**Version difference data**
--- START ---
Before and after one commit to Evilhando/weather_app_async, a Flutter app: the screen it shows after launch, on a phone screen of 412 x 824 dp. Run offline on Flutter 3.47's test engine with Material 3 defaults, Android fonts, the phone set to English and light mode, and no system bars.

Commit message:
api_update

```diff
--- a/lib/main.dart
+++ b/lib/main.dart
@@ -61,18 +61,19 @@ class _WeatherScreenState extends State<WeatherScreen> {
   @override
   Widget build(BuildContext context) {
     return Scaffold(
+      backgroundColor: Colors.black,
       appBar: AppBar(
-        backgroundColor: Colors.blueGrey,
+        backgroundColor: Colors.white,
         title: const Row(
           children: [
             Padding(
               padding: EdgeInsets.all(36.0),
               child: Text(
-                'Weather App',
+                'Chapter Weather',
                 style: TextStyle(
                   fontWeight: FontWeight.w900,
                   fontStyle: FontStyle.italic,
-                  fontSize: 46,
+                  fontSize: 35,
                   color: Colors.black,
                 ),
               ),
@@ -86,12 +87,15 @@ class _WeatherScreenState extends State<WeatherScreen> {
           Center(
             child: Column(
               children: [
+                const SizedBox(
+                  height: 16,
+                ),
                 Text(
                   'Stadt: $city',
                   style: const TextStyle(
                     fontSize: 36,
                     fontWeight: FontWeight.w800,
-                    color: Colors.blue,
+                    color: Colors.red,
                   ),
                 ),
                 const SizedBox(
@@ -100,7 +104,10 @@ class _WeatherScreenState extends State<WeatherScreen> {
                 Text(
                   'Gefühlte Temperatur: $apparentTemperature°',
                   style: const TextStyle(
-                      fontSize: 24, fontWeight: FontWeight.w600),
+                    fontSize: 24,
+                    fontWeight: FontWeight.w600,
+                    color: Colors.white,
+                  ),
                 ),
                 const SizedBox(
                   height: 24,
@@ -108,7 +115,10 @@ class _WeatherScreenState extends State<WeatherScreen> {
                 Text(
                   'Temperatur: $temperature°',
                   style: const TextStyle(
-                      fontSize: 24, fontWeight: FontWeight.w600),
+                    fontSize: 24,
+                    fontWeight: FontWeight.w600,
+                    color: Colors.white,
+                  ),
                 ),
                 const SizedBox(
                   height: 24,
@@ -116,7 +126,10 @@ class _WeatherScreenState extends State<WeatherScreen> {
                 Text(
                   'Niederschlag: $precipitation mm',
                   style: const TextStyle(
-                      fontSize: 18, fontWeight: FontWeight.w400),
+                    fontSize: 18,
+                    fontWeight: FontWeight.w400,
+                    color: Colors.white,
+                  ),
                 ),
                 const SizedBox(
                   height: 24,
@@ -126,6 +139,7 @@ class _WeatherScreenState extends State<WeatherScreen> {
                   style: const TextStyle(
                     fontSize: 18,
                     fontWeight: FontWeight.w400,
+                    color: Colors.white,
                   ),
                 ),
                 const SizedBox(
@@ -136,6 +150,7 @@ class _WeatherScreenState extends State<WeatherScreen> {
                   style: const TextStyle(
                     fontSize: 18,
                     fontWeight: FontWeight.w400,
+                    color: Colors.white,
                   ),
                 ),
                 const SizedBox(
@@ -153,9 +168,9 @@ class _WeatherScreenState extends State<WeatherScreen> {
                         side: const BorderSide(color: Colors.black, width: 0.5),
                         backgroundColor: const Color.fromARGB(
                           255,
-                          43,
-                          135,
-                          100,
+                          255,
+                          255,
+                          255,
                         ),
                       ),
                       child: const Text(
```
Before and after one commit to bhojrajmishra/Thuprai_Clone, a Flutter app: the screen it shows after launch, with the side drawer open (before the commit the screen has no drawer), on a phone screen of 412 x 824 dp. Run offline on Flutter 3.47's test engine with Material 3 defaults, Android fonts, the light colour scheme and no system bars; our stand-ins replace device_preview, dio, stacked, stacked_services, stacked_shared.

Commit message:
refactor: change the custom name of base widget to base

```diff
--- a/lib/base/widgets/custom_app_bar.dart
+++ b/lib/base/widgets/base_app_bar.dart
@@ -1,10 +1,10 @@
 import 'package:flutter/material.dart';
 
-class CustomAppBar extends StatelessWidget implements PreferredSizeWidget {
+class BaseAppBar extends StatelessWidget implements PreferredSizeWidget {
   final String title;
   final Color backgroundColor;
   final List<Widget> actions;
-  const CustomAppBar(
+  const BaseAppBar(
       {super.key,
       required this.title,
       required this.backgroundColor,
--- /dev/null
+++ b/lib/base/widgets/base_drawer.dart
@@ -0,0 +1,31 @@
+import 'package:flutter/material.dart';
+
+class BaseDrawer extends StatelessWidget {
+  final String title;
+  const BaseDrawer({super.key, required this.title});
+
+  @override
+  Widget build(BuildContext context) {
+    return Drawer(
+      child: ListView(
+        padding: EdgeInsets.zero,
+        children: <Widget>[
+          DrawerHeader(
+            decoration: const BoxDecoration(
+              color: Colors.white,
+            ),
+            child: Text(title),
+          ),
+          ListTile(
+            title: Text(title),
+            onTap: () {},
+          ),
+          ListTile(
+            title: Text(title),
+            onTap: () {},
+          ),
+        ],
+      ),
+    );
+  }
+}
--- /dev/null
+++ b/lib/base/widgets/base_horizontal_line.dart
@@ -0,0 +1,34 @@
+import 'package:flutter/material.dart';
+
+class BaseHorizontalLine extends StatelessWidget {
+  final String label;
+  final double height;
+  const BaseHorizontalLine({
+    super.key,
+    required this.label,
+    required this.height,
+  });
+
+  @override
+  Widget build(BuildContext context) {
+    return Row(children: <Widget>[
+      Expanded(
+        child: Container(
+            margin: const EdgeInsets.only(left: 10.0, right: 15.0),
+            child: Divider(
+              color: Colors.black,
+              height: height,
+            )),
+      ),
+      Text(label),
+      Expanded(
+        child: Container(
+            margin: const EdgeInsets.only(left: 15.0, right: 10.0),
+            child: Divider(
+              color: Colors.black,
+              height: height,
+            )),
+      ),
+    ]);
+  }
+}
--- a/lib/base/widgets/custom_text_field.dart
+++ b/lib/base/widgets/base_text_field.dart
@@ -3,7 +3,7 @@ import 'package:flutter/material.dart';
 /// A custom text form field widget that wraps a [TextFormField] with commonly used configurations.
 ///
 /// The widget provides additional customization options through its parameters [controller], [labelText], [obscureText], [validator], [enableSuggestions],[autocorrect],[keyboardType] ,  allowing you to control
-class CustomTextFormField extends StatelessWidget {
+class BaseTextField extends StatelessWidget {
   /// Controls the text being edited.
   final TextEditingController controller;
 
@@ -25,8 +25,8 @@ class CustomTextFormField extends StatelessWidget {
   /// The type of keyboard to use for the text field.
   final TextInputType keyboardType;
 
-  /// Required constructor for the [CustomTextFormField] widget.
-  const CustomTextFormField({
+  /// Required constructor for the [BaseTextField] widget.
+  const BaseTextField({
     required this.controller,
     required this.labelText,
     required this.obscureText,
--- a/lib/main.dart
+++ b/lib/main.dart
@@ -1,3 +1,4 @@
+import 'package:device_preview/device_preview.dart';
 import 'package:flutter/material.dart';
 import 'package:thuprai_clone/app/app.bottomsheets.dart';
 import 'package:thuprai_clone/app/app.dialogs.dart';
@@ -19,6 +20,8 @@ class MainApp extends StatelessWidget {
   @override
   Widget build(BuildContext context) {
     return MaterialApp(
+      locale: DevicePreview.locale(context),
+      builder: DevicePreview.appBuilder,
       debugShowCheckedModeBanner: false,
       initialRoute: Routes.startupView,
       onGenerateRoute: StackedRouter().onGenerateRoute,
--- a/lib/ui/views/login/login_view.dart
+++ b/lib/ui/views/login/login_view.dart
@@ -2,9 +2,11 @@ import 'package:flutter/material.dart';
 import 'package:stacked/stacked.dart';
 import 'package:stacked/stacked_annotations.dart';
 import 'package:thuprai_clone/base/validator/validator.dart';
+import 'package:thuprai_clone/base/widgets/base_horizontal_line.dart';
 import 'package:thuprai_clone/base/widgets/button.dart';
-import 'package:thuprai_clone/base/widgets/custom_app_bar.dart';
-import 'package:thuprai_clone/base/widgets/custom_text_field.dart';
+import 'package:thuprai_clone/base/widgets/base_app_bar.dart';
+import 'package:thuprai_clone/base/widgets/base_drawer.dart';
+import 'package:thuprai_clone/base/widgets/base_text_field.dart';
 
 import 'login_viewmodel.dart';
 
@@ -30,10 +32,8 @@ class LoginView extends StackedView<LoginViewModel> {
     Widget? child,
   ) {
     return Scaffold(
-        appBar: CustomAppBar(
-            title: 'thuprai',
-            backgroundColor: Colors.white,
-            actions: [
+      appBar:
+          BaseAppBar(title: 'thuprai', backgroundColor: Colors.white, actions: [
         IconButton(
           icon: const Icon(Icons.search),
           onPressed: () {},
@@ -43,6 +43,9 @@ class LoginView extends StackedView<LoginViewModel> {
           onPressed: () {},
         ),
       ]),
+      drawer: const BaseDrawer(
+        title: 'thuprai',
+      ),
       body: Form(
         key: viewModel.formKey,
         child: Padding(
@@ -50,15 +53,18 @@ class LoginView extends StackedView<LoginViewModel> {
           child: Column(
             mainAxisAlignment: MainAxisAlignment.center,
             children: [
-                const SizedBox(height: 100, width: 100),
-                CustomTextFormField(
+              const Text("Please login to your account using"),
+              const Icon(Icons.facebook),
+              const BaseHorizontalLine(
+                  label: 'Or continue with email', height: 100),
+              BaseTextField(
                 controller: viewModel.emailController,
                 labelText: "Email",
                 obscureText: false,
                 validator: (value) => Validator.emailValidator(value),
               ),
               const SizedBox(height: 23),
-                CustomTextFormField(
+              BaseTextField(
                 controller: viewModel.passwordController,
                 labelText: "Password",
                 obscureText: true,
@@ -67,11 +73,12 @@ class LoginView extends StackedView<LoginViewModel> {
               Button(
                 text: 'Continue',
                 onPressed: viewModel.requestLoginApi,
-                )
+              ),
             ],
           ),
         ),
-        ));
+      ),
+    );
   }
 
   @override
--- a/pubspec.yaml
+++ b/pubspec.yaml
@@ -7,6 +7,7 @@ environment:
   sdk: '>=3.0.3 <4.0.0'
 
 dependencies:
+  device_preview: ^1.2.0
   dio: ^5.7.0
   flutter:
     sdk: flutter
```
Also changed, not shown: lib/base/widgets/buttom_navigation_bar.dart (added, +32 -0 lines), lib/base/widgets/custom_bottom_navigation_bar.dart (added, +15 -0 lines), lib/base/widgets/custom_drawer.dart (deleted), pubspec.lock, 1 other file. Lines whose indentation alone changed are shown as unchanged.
--- END ---
**Problem statement**
Would you copy every line of the entries that includes the word "CustomTextFormField"?

**Task answer**
-class CustomTextFormField extends StatelessWidget {
@@ -25,8 +25,8 @@ class CustomTextFormField extends StatelessWidget {
-  /// Required constructor for the [CustomTextFormField] widget.
-  const CustomTextFormField({
-                CustomTextFormField(
-                CustomTextFormField(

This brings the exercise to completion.